Look for the string "color" in the listing below and copy every line in which it appears.

━━━━━━━━

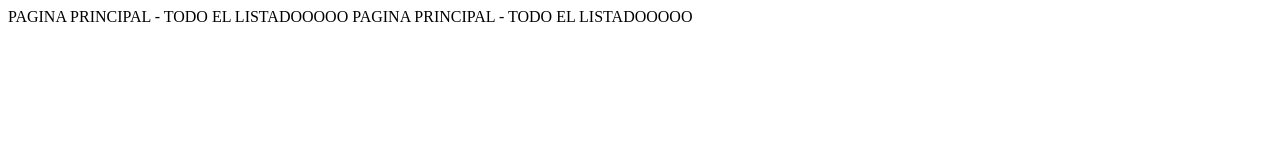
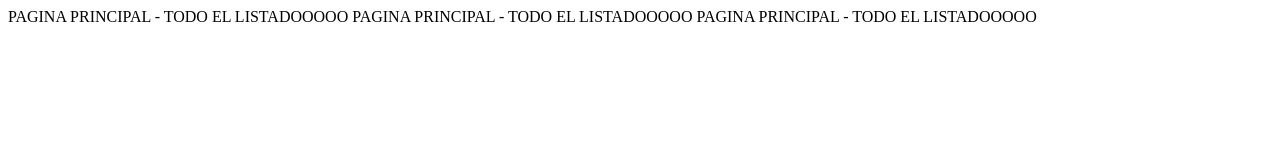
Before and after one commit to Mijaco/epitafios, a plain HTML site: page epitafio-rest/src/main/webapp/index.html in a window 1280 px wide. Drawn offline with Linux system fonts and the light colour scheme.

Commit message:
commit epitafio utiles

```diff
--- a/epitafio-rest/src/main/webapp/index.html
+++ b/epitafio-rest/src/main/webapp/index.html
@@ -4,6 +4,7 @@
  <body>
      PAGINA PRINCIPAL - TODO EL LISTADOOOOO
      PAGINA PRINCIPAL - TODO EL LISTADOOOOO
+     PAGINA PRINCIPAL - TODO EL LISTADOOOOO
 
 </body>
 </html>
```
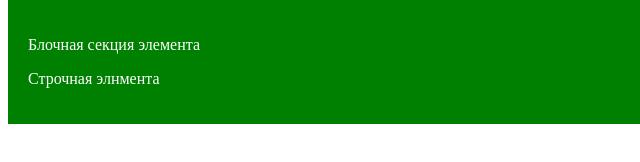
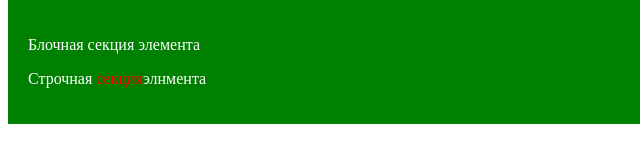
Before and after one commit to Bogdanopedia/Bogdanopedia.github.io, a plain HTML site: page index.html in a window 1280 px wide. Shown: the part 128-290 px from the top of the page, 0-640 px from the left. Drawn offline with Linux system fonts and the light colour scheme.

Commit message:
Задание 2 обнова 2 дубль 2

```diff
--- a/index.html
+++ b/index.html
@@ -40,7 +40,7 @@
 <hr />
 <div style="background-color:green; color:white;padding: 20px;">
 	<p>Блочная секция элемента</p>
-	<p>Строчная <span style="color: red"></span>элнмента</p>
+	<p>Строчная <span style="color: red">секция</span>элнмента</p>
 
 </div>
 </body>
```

━━━━━━━━

## WRITTEN REPLY
 <div style="background-color:green; color:white;padding: 20px;">
-	<p>Строчная <span style="color: red"></span>элнмента</p>
+	<p>Строчная <span style="color: red">секция</span>элнмента</p>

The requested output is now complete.